0.5 cup washing soda
0.5 cup borax (if you can’t find borax it will work without it)
1.5 litres water + enough water to dilute the mixture to make 10 litres
Grate your soap if necessary and dissolve in 1.5 litres of water in a saucepan on the stove
Remove from heat and add washing soda and borax
Once combined pour into a large bucket and top up with water to make 10 litres of laundry liquid
Stir while the mixture cool to ensure a smooth consistency then transfer to your storage bottles (any old bottles will do, I use old vinegar or milk bottles)
Use about 0.5 cup of laundry liquid for a large load, you may need to give your container a shake if it appears the mixture has separated
I’m not a big user of fabric softener, I generally find it unnecessary, but sometimes I want to make something extra soft and fluffy. When this occurs I turn to one of my all time favourite ingredients- vinegar! Fill the fabric softener dispenser with white vinegar and add a couples of drops of essential oil such as lavender (totally optional) and away you go! It works beautifully and again, it’s extremely cheap. It also means one less product crowding your shelves or the cupboard under the sink. Gotta love products that do double duty!
The Autumn chill has started to set in and this means hot drinks will be consumed more and more frequently! One of my favourites is masala chai, a delicious spiced tea. The spices seem to warm me up that little bit more than a regular cup of tea, so I find it perfect for colder weather, and it always feels like a wonderful indulgence with those heavenly spices and a touch of something sweet like honey or agave nectar. Masala chai can be expensive if you buy it ready-made but it is oh so easy to make your own and if you make up a concentrate it’s as easy as adding a splash to your normal cup of tea or a couple of frozen cubes of concentrate to your pot of milk on the stove.
I make my masala chai concentrate in the pressure cooker using my favourite combination of spices (I like it spicy) including lots of black pepper! Simply add your spices, grating the ginger if you choose to use it, add water and boil away. Once your concentrate is strong enough strain out the spices and store in a clean bottle in the fridge or pour into an ice cube tray and freeze.
It always amazes me how potent these spices are. So much power in such little packages.
Are you a kale lover? If you haven’t yet given kale a chance, or you have and you or members of your family weren’t too keen, you must give these kale crisps a go! The texture is divine. Large waxy leaves transform into bite sized wafers of heaven! And they are so simple to make!
- Bunch of kale
- Olive oil
- Sea salt
- Flavourings such as tamari, maple syrup, chilli flakes, sesame seeds, poppy seeds, za’atar, vinegar, lemon juice, whatever you fancy!
- Wash the kale and tear the leaves into smallish pieces, discard the stalks
- In a bowl mix together the olive oil, sea salt, and chosen flavourings (I love tamari balanced with some sweetness and chilli heat)

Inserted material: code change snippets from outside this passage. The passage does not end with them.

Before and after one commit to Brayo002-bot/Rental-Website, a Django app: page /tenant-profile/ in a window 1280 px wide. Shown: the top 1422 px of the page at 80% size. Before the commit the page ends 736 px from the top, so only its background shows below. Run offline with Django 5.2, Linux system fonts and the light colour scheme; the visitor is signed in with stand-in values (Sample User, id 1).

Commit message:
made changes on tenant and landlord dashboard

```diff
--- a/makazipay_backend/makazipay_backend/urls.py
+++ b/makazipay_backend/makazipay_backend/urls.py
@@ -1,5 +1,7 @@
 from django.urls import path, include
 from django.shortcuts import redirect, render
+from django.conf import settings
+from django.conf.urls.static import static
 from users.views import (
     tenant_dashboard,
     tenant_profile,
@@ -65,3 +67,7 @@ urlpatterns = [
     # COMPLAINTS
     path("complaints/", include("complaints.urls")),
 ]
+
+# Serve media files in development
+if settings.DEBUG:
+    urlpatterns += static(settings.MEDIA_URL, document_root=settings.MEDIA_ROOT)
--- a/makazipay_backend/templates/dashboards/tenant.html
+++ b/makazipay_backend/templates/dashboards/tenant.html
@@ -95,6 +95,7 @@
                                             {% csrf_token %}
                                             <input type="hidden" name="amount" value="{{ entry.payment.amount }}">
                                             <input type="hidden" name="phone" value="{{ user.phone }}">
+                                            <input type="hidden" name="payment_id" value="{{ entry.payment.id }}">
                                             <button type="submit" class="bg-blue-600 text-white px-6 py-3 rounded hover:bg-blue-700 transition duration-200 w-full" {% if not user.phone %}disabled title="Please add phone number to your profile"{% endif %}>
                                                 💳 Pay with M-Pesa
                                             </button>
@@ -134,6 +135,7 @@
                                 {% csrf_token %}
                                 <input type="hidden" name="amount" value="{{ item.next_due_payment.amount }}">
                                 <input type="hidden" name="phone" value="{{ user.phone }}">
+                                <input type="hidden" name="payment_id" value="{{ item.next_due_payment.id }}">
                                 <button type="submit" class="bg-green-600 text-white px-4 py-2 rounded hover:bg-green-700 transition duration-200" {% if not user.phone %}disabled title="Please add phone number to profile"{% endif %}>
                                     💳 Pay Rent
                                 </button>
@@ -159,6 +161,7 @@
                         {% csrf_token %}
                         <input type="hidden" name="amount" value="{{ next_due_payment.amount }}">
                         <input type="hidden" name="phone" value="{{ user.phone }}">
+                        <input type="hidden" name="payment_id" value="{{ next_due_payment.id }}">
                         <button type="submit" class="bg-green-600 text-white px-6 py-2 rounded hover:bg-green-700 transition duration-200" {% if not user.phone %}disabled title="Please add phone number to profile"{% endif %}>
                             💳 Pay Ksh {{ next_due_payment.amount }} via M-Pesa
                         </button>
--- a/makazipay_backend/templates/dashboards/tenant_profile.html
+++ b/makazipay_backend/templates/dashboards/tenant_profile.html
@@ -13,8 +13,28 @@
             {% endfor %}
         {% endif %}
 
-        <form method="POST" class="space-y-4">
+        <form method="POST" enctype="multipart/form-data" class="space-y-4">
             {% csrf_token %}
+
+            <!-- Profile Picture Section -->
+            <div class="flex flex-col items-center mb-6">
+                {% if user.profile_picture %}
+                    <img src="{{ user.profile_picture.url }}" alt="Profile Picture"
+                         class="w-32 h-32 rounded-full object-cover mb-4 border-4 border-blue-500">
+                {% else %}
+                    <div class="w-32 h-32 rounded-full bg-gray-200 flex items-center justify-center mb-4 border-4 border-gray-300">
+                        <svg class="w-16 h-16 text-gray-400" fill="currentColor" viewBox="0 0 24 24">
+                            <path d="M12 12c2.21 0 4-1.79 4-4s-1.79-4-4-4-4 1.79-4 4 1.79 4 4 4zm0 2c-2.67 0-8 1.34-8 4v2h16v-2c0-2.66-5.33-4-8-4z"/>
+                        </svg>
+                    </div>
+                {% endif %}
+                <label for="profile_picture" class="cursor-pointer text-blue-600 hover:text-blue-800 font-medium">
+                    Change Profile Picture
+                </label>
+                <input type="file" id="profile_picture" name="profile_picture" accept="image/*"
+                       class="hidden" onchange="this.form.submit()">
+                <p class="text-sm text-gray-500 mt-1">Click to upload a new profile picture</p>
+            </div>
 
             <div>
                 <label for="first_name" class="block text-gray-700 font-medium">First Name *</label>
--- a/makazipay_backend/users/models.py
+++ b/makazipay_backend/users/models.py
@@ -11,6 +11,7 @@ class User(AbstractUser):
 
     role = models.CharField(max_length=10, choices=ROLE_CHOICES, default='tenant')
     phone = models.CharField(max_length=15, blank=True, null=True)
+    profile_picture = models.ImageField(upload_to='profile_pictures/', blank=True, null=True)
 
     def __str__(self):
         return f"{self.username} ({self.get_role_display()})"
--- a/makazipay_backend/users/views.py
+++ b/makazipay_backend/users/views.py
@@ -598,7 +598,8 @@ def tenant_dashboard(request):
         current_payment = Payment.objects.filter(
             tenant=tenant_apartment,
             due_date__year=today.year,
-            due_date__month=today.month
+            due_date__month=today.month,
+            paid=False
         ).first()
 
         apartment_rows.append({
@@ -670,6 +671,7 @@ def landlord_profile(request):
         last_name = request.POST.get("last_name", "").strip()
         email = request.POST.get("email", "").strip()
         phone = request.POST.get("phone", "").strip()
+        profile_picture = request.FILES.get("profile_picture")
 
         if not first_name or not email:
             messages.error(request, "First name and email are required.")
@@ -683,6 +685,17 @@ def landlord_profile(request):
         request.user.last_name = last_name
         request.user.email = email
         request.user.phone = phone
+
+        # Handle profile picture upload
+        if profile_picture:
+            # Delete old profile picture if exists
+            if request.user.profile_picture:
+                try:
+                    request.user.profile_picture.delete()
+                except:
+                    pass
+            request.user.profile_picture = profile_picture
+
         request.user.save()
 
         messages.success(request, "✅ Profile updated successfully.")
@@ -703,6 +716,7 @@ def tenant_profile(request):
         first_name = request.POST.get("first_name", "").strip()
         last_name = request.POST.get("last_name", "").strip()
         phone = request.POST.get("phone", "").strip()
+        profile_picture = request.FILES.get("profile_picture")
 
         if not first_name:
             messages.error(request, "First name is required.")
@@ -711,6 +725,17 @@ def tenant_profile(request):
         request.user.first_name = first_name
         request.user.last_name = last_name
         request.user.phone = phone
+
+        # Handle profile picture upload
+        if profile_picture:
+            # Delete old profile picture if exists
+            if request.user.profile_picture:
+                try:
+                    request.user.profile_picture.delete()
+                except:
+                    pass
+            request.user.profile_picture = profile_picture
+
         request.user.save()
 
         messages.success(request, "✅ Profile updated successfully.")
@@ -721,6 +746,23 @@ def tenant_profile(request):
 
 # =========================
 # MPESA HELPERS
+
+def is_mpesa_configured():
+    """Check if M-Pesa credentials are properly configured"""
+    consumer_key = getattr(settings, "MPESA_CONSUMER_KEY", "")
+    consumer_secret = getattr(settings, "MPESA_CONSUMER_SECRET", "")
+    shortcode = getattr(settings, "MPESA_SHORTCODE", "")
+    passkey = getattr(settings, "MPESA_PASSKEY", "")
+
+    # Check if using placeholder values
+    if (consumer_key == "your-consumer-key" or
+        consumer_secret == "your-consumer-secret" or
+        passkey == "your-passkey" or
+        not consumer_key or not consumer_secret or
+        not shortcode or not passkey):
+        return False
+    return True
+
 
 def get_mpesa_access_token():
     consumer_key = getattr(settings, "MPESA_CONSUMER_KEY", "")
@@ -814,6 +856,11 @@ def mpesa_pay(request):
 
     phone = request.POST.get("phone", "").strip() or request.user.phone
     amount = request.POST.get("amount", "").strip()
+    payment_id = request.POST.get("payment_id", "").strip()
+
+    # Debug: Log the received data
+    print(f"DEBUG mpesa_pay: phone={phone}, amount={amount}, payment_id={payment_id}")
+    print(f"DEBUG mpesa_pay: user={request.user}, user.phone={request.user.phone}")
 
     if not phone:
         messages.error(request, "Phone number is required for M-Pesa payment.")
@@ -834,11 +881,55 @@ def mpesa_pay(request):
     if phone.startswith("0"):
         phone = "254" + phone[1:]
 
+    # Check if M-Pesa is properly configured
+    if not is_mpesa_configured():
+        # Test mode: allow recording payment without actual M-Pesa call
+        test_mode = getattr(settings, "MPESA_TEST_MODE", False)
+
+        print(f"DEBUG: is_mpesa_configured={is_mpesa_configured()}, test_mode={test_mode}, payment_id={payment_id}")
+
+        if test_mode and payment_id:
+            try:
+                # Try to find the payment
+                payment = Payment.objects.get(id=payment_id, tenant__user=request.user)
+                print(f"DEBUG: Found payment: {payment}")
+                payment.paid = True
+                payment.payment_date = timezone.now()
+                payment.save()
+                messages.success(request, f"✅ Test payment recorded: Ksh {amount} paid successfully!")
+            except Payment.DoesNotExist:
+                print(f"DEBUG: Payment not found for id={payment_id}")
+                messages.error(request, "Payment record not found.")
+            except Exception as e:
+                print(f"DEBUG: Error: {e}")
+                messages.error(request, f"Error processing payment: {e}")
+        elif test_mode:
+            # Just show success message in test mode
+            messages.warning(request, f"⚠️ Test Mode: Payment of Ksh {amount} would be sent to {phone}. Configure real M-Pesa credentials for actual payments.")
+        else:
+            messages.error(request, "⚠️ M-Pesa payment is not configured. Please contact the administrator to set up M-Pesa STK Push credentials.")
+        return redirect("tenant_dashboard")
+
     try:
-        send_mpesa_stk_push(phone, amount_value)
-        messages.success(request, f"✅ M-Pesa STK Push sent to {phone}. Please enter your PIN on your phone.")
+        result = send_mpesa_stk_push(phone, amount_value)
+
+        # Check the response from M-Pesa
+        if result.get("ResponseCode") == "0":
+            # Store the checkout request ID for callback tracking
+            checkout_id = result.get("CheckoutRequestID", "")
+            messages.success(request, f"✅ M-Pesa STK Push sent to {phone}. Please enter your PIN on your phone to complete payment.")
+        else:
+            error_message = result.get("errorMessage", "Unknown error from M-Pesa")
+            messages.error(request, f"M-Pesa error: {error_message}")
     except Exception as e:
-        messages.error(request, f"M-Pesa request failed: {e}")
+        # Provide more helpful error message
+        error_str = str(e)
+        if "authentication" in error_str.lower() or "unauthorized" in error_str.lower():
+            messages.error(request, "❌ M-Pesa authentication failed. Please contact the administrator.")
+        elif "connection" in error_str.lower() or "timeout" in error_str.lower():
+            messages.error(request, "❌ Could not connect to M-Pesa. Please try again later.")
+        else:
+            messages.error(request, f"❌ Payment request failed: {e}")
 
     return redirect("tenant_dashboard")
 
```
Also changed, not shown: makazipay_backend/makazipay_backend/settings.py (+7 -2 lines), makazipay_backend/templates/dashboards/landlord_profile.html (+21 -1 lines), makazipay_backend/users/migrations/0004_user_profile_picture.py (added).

- Add your kale pieces to the bowl and mix with your hands to ensure they’re covered
- Lay the kale on baking sheets. Give them room rather than crowd them together as you want them to crisp up
- Pop in the oven on a low heat, around 90 degrees celcius, for about fourty minutes or until kale is crisp (you may need to turn kale to ensure it dries out evenly and doesn’t stick to the baking sheet depending on what flavourings you use)

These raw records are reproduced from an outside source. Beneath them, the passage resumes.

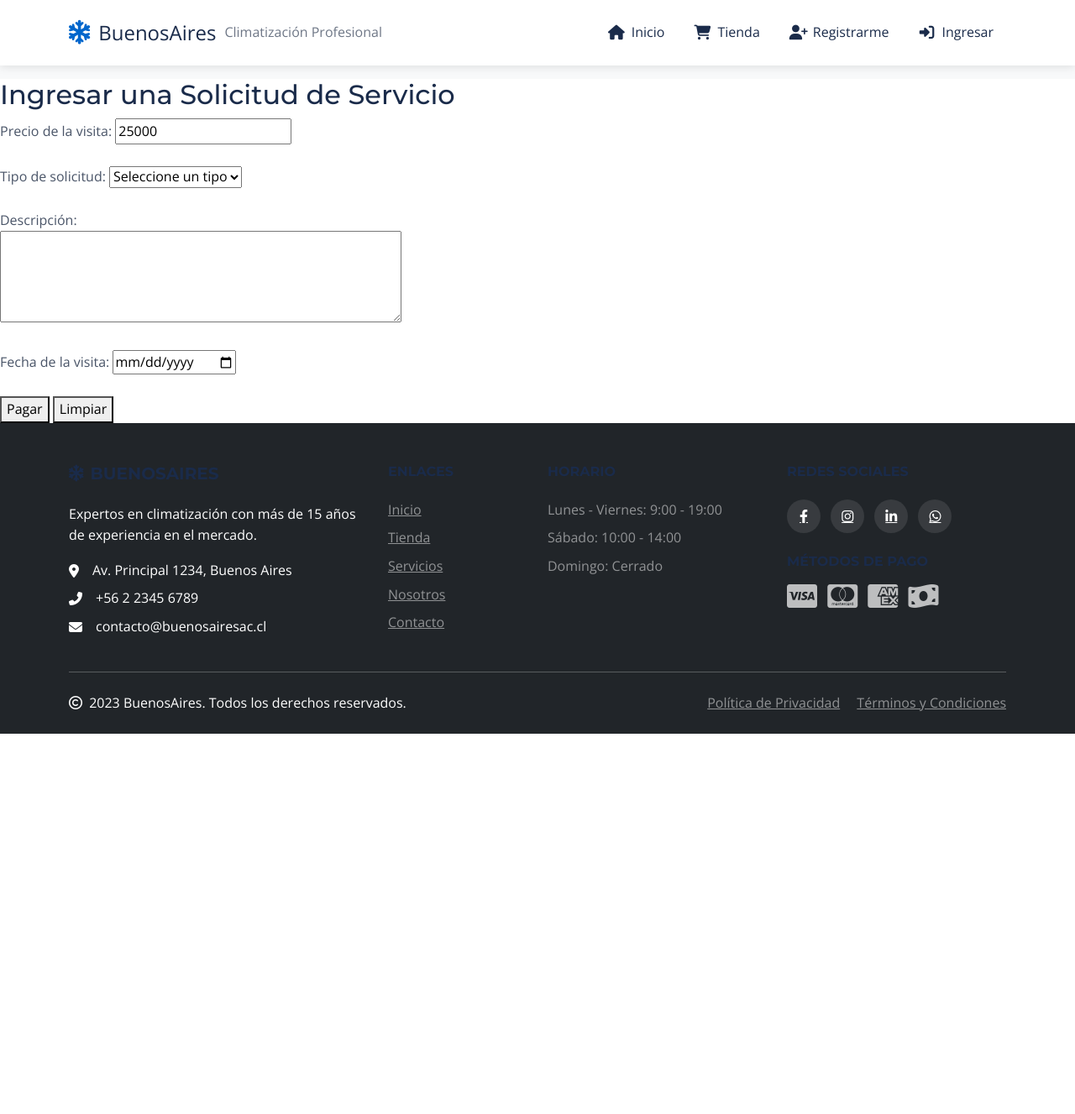
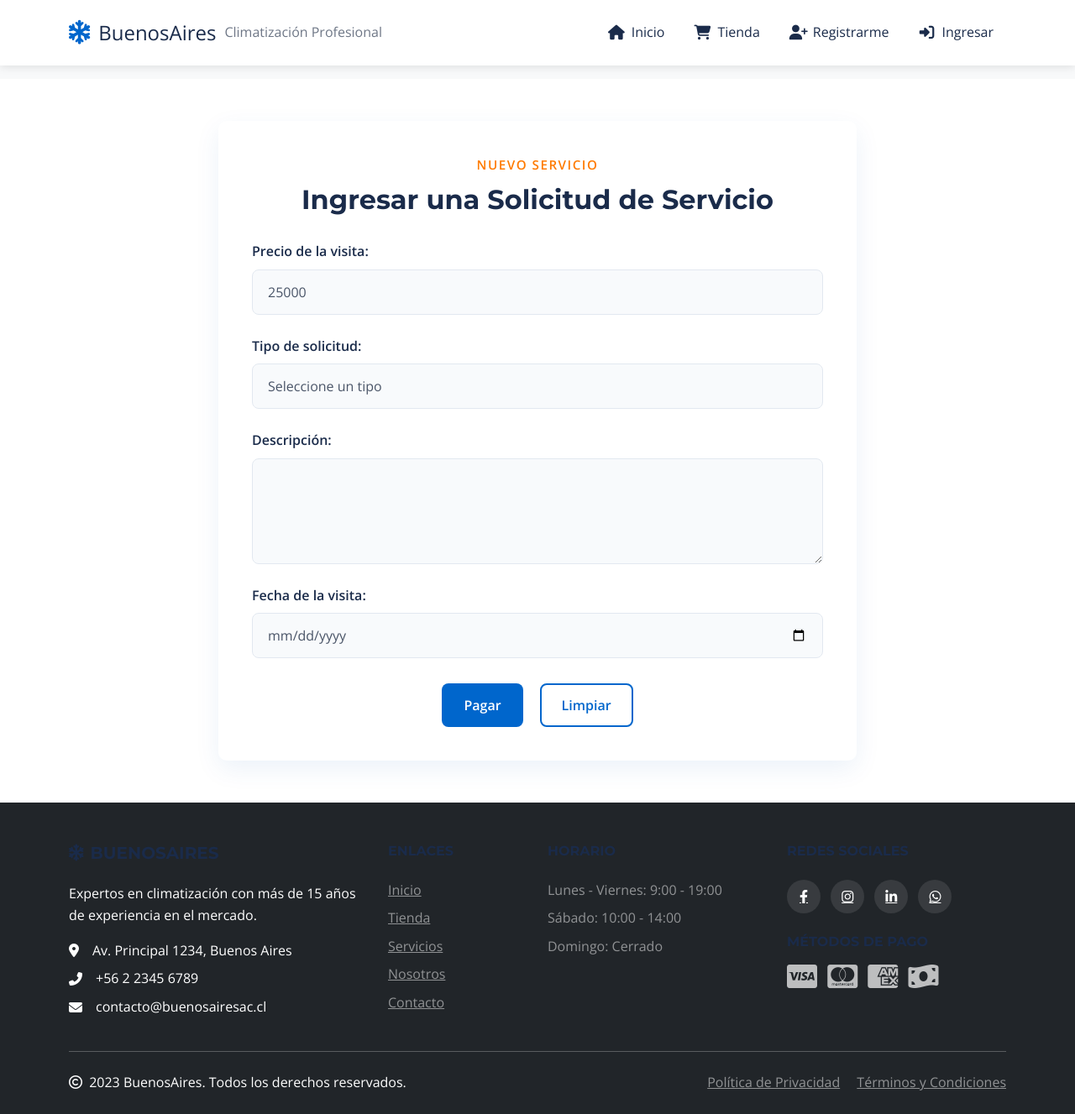
Before and after one commit to Danae-Munoz/AppWebBA-Django, a Django app: page /ingresar_solicitud_servicio/ in a window 1280 px wide. Shown: the whole page at 84% size. Before the commit the page ends 874 px from the top, so only its background shows below. Run offline with Django 3.2, Linux system fonts and the light colour scheme.

Commit message:
listo solicitud

```diff
--- /dev/null
+++ b/core/static/core/css/servicios.css
@@ -0,0 +1,262 @@
+/* servicios.css - Estilos para la página de confirmación de servicio */
+
+/* Variables de color (consistentes con el tema) */
+:root {
+    --primary-color: #0066cc;
+    --primary-dark: #004d99;
+    --secondary-color: #ff7b00;
+    --dark-color: #1a2b4a;
+    --text-color: #4a5568;
+    --light-color: #f8fafc;
+    --border-color: #e2e8f0;
+    --success-color: #38a169;
+    --error-color: #dc2626;
+}
+
+/* Contenedor principal */
+.service-container {
+    max-width: 800px;
+    margin: 50px auto;
+    padding: 0 20px;
+}
+
+/* Tarjeta de confirmación */
+.service-confirmation-card {
+    background: white;
+    padding: 40px;
+    border-radius: 10px;
+    box-shadow: 0 10px 30px rgba(0, 86, 179, 0.08);
+}
+
+/* Encabezado de sección */
+.section-header {
+    text-align: center;
+    margin-bottom: 30px;
+}
+
+.section-preheading {
+    color: var(--secondary-color);
+    font-weight: 600;
+    letter-spacing: 1.5px;
+    text-transform: uppercase;
+    font-size: 0.95rem;
+    display: block;
+    margin-bottom: 10px;
+}
+
+.section-title {
+    font-size: 2rem;
+    color: var(--dark-color);
+    margin-bottom: 15px;
+    font-family: 'Montserrat', sans-serif;
+    font-weight: 700;
+}
+
+.section-description {
+    color: var(--text-color);
+}
+
+/* Elementos del formulario */
+.form-group {
+    margin-bottom: 25px;
+}
+
+.form-group label {
+    display: block;
+    font-weight: 600;
+    margin-bottom: 8px;
+    color: var(--dark-color);
+}
+
+.form-control {
+    background-color: #f8fafc;
+    border: 1px solid var(--border-color);
+    border-radius: 8px;
+    padding: 14px 18px;
+    color: var(--text-color);
+    width: 100%;
+}
+
+.form-control.textarea {
+    min-height: 120px;
+}
+
+/* Acciones del formulario */
+.form-actions {
+    display: flex;
+    gap: 20px;
+    justify-content: center;
+    margin-top: 30px;
+}
+
+/* Botones */
+.btn {
+    display: inline-flex;
+    align-items: center;
+    justify-content: center;
+    padding: 12px 24px;
+    border-radius: 8px;
+    font-weight: 600;
+    text-decoration: none;
+    transition: all 0.3s ease;
+    border: 2px solid transparent;
+    font-family: 'Open Sans', sans-serif;
+    cursor: pointer;
+}
+
+.btn-primary {
+    background-color: var(--primary-color);
+    color: white;
+}
+
+.btn-primary:hover {
+    background-color: var(--primary-dark);
+    transform: translateY(-2px);
+    box-shadow: 0 4px 12px rgba(0, 102, 204, 0.2);
+}
+
+.btn-secondary {
+    background-color: white;
+    color: var(--primary-color);
+    border-color: var(--primary-color);
+}
+
+.btn-secondary:hover {
+    background-color: var(--primary-color);
+    color: white;
+    transform: translateY(-2px);
+    box-shadow: 0 4px 12px rgba(0, 102, 204, 0.2);
+}
+
+/* Tarjetas de resultado */
+.result-card {
+    background: white;
+    padding: 40px;
+    border-radius: 10px;
+    box-shadow: 0 10px 30px rgba(0, 86, 179, 0.08);
+    text-align: center;
+}
+
+.status-icon {
+    width: 80px;
+    height: 80px;
+    border-radius: 50%;
+    display: flex;
+    align-items: center;
+    justify-content: center;
+    margin: 0 auto 25px;
+    font-size: 2.5rem;
+}
+
+.success .status-icon {
+    background-color: rgba(56, 161, 105, 0.1);
+    color: var(--success-color);
+}
+
+.error .status-icon {
+    background-color: rgba(220, 38, 38, 0.1);
+    color: var(--error-color);
+}
+
+.result-title {
+    font-size: 1.8rem;
+    margin-bottom: 15px;
+    font-family: 'Montserrat', sans-serif;
+    font-weight: 700;
+}
+
+.success .result-title {
+    color: var(--success-color);
+}
+
+.error .result-title {
+    color: var(--error-color);
+}
+
+.result-message {
+    color: var(--text-color);
+    margin-bottom: 30px;
+    font-size: 1.1rem;
+}
+
+/* Responsive */
+@media (max-width: 768px) {
+    .service-confirmation-card,
+    .result-card {
+        padding: 30px 20px;
+    }
+
+    .section-title {
+        font-size: 1.6rem;
+    }
+
+    .form-actions {
+        flex-direction: column;
+        gap: 15px;
+    }
+
+    .btn {
+        width: 100%;
+    }
+}
+
+@media (max-width: 480px) {
+    .service-container {
+        margin: 30px auto;
+    }
+
+    .section-title {
+        font-size: 1.4rem;
+    }
+
+    .result-title {
+        font-size: 1.5rem;
+    }
+}
+/* Mensajes de resultado */
+.result-message {
+    padding: 20px;
+    margin-top: 30px;
+    border-radius: 8px;
+    text-align: center;
+}
+
+.result-message i {
+    font-size: 2.5rem;
+    margin-bottom: 15px;
+}
+
+.result-message h3 {
+    margin-bottom: 10px;
+    font-family: 'Montserrat', sans-serif;
+}
+
+.result-message p {
+    margin-bottom: 20px;
+}
+
+.success {
+    background-color: rgba(56, 161, 105, 0.1);
+    border-left: 4px solid var(--success-color);
+}
+
+.success i {
+    color: var(--success-color);
+}
+
+.success h3 {
+    color: var(--success-color);
+}
+
+.error {
+    background-color: rgba(220, 38, 38, 0.1);
+    border-left: 4px solid var(--error-color);
+}
+
+.error i {
+    color: var(--error-color);
+}
+
+.error h3 {
+    color: var(--error-color);
+}
--- a/core/templates/core/ingresar_solicitud_servicio.html
+++ b/core/templates/core/ingresar_solicitud_servicio.html
@@ -1,34 +1,59 @@
 {% extends 'core/base.html' %}
+{% load static %}
+
+{% block stylesheet %}
+    <link href="{% static 'core/css/servicios.css' %}?v=4.1" rel="stylesheet">
+    <link href="https://fonts.googleapis.com/css2?family=Montserrat:wght@400;500;600;700&family=Open+Sans:wght@400;500;600&display=swap" rel="stylesheet">
+    <link rel="stylesheet" href="https://cdnjs.cloudflare.com/ajax/libs/font-awesome/6.4.0/css/all.min.css">
+{% endblock %}
+
 {% block content %}
-<h2>Ingresar una Solicitud de Servicio</h2>
+<div class="service-container">
+    <div class="service-confirmation-card">
+        <div class="section-header">
+            <span class="section-preheading">Nuevo Servicio</span>
+            <h2 class="section-title">Ingresar una Solicitud de Servicio</h2>
+        </div>
 
         <form method="post" action="{% url 'ingresar_solicitud_servicio' %}">
             {% csrf_token %}
 
+            <div class="form-group">
                 <label>Precio de la visita:</label>
-  <input type="text" name="precio" value="25000" readonly><br><br>
+                <input type="text" class="form-control" name="precio" value="25000" readonly>
+            </div>
 
+            <div class="form-group">
                 <label>Tipo de solicitud:</label>
-  <select name="tipo" required>
+                <select class="form-control" name="tipo" required>
                     <option value="">Seleccione un tipo</option>
                     <option value="Mantención">Mantención</option>
                     <option value="Reparación">Reparación</option>
-  </select><br><br>
+                </select>
+            </div>
 
-  <label>Descripción:</label><br>
-  <textarea name="descripcion" rows="4" cols="50" required></textarea><br><br>
+            <div class="form-group">
+                <label>Descripción:</label>
+                <textarea class="form-control textarea" name="descripcion" rows="4" required></textarea>
+            </div>
 
+            <div class="form-group">
                 <label>Fecha de la visita:</label>
-  <input type="date" name="fecha" required><br><br>
+                <input type="date" class="form-control" name="fecha" required>
+            </div>
 
-  {% comment %} <label>Hora de la visita:</label>
-  <input type="time" name="hora" required><br><br> {% endcomment %}
+            <div class="form-actions">
+              <button type="submit" class="btn btn-primary">Pagar</button>
+                <button type="reset" class="btn btn-secondary">Limpiar</button>
 
-  <button type="submit">Pagar</button>
-  <button type="reset">Limpiar</button>
+            </div>
         </form>
 
         {% if mesg %}
-<p style="color: red;">{{ mesg }}</p>
+        <div class="error-message" style="color: var(--error-color); margin-top: 20px; text-align: center;">
+            <i class="fas fa-exclamation-circle"></i> {{ mesg }}
+        </div>
         {% endif %}
+    </div>
+</div>
 {% endblock %}
--- a/core/urls.py
+++ b/core/urls.py
@@ -22,6 +22,6 @@ urlpatterns = [
     path('ingresar_solicitud_servicio/', ingresar_solicitud_servicio, name='ingresar_solicitud_servicio'),
     path('iniciar_pago_servicio/', iniciar_pago_servicio, name='iniciar_pago_servicio'),
     path('retorno_pago_servicio/', retorno_pago_servicio, name='retorno_pago_servicio'),
-    path('ver_facturas/<rut>/', ver_facturas, name="ver_facturas"),
+    path('ver_facturas/<str:rut>/', ver_facturas, name='ver_facturas'),
 
 ]
--- a/core/views.py
+++ b/core/views.py
@@ -469,14 +469,21 @@ def retorno_pago_servicio(request):
 @login_required
 def ver_facturas(request, rut):
     with connection.cursor() as cursor:
-        cursor.execute("EXEC SP_OBTENER_FACTURAS @rutcli = %s", [rut])
+        cursor.execute("EXEC SP_OBTENER_FACTURAS %s", [rut])
         facturas = cursor.fetchall()
 
         cursor.execute("EXEC SP_OBTENER_GUIAS_DE_DESPACHO")
         guias = cursor.fetchall()
 
-    return render(request, "core/facturas.html", {
+        cursor.execute("""
+            SELECT s.nrosol, s.nrofac, s.estadosol
+            FROM SolicitudServicio s
+        """)
+        solicitudes = cursor.fetchall()
+
+    return render(request, 'core/facturas.html', {
         "facturas": facturas,
         "guias": guias,
+        "solicitudes": solicitudes,
         "es_admin": rut == "admin"
     })
```
Also changed, not shown: core/templates/core/error_pago.html (deleted, +0 -40 lines), core/templates/core/facturas.html (+54 -16 lines), core/templates/core/iniciar_pago_servicio.html (+45 -23 lines), core/templates/core/solicitud_exitosa.html (deleted, +0 -40 lines). Lines whose indentation alone changed are shown as unchanged.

- Try not to eat them all at once!
You can store them in an airtight container but I’ve never had any last that long. Have fun experimenting with flavours, if you don’t know where to start try recreating your favourite chip flavours like ‘salt & vinegar’ or ‘honey & soy’ etc. You’ll soon start getting a bit more outlandish with flavour combinations and throwing in things like sesame and poppy seeds for extra texture and crunch. This is also a great way for kids to eat more greens and because the kale is cooked at such a low temperature all that goodness remains. My toddler just loves them!